But yesterday, caretakers discovered the two cubs with Jao Chu, the mother leopard. The babies will be hand raised by zookeepers to guarantee their safety and survival.
In the wild, clouded leopards are native to southeast Asia. Their population has dwindled due to hunting for their pelts.
Gahirmatha Marine Sanctuary, located on the coast of Orissa, India, is the largest of only three nesting areas for Olive Ridley sea turtles, which are considered endangered by the IUCN. In fact, the mass nesting (or arribadas) include 200,000 – 500,000 female turtles coming on to the shore. [Watch a video of hatchlings traveling back to sea]
Now, in addition to the dangers of netting and trawlers, these endangered animals could be confronted with another threat to their survival. Tata Steel and Larsen & Toubro are scheduled to build a major sea port just north of the sanctuary at the mouth of the Dharma River. If the construction takes place, then dredging, increased shipping traffic, artificial lights, oil spills, and other pollutants would be brought to the area causing a disruption to ecological balance of the area’s waters.
Five Burmese star tortoises hatched two months ago at the Knoxville Zoo in Tennessee. They are due to be displayed this spring.
Burmese star tortoises are classified as critically endangered, nearing extinction in the wild due to deforestation and poaching.
The zoo worked in conjunction with the Turtle Survival Alliance to develop successful incubation periods for the tortoises. As one of only four AZA zoos to hatch these endangered tortoises, the Knoxville Zoo will share their successful incubation techniques with other AZA organizations in order to propogate the species.
Two Matschie’s tree kangaroos were born at the Lincoln Children’s Zoo in Nebraska in December 2008. Pictured here is mother Milla with the babies in her pouch. Zoo officials expect to see the twins’ heads poking out of the pouch in May 2009.
The pair of twins was a welcome surprise as Matschie’s (or Huon) tree kangaroos are endangered. In the wild, they inhabit high elevations of the island of New Guinea, Papua New Guinea.
In August of 2007, rebels had taken over Virunga National Park in the Democratic Republic of Congo, one of the few habitats of the extremely endangered mountain gorilla. In turn, most of the rangers and staff fled the rebel-occupied area.
Last Tuesday, a group of reporters, rangers, and scientists returned to the area for the first time in 15 months. What they discovered was uplifting: a family of mountain gorillas contently consuming bamboo stalks.
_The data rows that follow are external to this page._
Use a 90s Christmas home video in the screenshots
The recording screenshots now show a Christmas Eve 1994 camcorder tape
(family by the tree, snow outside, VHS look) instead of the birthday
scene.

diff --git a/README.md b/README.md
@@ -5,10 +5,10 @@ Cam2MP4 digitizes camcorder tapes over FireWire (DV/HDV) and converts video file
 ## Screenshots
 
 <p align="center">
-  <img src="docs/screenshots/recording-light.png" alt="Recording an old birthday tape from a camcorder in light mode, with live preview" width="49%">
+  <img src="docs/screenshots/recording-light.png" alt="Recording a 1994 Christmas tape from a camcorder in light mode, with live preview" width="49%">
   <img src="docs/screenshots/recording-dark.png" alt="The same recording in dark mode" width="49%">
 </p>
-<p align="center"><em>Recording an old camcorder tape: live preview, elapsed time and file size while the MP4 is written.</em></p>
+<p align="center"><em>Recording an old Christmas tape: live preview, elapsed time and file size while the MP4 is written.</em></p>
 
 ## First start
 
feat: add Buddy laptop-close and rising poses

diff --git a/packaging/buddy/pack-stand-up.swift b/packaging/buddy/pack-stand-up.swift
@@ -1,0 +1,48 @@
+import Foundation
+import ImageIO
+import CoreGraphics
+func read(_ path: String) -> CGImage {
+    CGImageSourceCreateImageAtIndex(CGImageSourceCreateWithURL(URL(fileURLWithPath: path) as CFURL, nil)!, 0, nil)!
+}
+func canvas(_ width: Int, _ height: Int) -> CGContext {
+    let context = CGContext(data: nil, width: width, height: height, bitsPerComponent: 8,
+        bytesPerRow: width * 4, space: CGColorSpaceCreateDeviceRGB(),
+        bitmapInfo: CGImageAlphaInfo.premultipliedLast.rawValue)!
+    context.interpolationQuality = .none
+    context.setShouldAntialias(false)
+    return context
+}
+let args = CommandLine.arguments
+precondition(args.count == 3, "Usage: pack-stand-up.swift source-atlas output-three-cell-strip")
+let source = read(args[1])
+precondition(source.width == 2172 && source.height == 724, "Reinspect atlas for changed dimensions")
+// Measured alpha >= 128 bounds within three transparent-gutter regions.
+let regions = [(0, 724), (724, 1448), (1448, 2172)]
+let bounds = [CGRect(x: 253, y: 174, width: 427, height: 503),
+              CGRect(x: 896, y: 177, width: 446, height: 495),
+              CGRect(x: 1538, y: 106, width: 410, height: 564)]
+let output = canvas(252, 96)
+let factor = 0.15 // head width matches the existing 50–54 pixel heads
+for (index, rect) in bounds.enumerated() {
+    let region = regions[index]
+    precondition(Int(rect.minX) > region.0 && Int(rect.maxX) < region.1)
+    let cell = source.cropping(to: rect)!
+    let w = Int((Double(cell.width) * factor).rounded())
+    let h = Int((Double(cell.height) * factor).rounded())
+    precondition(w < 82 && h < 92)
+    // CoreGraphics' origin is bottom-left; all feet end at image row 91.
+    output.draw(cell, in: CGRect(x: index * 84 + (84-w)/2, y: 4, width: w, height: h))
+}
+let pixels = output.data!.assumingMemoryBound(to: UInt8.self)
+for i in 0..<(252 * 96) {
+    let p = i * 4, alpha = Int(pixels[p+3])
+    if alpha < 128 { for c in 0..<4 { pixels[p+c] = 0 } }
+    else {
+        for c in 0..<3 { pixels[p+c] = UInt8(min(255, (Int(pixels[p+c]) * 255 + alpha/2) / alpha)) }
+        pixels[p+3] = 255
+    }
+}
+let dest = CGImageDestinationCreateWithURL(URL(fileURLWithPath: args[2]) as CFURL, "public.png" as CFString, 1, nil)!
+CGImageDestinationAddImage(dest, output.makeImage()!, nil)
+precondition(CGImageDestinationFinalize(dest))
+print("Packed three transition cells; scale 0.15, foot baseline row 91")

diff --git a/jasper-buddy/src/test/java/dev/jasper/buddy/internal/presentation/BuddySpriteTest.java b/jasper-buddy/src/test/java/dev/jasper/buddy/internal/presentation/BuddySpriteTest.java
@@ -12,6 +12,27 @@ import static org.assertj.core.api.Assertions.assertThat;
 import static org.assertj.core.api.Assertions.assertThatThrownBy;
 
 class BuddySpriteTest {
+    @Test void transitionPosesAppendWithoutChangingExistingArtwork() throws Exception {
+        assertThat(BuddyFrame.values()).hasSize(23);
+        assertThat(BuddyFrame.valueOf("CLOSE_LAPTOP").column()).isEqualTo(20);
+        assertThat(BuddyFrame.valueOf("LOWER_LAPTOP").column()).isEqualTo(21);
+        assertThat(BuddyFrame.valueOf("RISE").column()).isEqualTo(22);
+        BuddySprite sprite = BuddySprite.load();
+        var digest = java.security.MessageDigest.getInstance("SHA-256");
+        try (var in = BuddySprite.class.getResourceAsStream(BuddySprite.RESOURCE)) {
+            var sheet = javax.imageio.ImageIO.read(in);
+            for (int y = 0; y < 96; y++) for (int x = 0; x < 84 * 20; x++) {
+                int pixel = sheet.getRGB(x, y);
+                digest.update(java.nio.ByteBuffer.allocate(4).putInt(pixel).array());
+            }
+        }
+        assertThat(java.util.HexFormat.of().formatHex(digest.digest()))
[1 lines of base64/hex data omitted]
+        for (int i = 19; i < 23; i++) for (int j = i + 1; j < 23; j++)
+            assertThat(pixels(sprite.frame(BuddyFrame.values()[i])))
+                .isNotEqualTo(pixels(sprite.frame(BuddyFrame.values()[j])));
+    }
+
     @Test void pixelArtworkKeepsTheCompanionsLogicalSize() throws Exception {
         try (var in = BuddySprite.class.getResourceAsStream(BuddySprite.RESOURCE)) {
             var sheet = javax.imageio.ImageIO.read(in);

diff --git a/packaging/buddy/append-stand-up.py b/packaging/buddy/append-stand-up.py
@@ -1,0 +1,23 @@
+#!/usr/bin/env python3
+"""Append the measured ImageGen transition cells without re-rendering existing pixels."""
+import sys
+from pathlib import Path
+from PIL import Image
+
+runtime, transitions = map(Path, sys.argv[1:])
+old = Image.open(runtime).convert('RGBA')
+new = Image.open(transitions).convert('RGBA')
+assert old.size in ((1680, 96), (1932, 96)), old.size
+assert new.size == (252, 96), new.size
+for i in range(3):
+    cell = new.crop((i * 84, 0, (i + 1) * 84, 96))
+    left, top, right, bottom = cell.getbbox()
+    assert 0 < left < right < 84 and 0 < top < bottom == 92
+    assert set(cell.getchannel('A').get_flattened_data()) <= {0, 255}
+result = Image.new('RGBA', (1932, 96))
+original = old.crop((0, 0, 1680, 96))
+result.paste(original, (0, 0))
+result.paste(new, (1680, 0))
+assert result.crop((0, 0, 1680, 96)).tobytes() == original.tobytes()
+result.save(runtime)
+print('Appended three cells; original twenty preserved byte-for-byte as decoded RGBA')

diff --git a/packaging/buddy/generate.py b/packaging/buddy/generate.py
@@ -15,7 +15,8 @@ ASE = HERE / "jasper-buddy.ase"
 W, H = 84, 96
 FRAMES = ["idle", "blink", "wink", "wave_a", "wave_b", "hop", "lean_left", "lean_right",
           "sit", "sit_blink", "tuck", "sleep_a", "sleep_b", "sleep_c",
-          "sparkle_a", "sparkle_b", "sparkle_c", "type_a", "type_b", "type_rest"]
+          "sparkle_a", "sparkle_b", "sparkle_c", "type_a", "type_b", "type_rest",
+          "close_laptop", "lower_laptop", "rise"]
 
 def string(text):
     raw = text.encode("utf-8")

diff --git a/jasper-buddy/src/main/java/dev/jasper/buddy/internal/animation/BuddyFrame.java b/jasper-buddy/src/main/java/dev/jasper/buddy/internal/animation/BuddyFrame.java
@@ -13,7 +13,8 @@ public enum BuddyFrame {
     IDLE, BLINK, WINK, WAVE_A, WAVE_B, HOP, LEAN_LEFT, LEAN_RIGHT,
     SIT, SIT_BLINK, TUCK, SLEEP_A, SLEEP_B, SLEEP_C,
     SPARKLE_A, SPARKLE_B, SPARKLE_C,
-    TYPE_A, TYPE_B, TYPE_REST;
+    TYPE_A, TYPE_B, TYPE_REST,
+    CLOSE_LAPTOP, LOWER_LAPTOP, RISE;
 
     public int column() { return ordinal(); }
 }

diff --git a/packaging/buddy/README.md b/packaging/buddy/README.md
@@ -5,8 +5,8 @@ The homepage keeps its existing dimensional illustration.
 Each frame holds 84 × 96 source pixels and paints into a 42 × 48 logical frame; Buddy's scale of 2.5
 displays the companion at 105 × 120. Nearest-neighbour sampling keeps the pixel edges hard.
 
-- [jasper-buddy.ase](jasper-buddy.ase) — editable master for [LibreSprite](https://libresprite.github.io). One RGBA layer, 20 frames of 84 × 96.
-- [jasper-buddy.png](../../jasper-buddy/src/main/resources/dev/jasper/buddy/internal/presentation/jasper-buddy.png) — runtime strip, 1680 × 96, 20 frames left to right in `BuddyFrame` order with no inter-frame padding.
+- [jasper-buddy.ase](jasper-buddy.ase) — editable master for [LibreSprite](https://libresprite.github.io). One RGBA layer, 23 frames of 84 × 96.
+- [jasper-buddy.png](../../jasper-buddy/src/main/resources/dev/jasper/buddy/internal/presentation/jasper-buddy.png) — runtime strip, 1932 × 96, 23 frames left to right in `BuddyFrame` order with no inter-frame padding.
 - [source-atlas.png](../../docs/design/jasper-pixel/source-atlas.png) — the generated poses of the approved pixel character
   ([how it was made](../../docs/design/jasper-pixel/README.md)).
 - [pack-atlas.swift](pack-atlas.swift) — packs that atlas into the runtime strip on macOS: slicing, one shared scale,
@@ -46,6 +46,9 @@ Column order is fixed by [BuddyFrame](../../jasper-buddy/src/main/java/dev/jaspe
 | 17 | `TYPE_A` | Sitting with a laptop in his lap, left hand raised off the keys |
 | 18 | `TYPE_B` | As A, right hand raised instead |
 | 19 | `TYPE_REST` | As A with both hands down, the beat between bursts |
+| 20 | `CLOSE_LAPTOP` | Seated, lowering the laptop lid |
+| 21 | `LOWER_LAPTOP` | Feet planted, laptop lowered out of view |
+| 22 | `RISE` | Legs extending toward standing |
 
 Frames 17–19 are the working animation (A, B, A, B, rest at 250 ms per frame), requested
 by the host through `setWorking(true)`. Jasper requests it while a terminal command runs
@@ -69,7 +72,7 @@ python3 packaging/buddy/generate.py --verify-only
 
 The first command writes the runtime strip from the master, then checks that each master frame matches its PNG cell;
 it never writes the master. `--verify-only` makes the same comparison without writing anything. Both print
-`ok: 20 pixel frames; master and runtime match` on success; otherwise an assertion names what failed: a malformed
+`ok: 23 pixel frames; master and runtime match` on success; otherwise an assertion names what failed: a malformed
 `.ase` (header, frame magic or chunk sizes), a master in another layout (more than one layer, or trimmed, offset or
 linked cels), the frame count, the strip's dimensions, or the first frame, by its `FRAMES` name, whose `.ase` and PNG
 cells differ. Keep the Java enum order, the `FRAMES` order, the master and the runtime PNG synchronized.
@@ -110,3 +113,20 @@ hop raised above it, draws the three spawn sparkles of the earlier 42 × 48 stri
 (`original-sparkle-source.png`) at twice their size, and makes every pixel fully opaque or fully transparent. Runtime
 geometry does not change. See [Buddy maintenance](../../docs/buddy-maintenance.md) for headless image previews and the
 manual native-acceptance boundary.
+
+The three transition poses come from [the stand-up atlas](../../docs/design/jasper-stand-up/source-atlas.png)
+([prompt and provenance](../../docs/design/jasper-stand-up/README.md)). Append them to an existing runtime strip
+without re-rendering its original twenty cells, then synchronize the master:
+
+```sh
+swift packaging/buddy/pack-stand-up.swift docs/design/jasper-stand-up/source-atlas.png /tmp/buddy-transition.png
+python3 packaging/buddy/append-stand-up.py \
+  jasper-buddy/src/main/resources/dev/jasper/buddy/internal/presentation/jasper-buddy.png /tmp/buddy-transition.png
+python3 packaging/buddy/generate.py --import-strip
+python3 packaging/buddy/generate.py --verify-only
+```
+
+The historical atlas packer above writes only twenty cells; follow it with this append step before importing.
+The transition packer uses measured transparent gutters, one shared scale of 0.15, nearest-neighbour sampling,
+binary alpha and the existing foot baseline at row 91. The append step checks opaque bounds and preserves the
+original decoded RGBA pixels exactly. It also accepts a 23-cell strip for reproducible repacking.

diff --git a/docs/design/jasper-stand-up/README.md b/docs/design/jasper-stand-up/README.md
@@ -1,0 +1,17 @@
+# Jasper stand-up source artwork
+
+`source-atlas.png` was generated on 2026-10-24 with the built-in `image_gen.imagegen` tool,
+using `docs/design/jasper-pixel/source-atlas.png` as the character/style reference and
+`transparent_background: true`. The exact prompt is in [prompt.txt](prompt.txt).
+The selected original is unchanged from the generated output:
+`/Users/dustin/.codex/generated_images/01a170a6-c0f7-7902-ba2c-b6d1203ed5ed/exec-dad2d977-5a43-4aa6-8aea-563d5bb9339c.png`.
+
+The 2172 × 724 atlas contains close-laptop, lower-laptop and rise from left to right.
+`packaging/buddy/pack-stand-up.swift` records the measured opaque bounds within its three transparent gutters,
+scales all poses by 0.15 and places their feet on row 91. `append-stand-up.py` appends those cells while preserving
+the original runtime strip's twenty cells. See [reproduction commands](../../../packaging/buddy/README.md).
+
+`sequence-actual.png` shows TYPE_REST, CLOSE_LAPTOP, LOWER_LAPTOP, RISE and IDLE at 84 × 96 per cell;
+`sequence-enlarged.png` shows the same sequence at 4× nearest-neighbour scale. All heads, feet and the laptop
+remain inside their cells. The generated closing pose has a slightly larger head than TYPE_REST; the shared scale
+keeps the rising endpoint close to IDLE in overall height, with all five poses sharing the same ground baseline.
Ironically, the rebel hold of the area actually benefited the gorillas as it shifted the area of fighting away from the gorilla habitat. According to Benjamin Nsana, a park guide who elected to stay behind when the rebels took control, the area was safe for gorillas because the rebels guarded the perimeters so carefully. In fact, 6 babies were born since last year.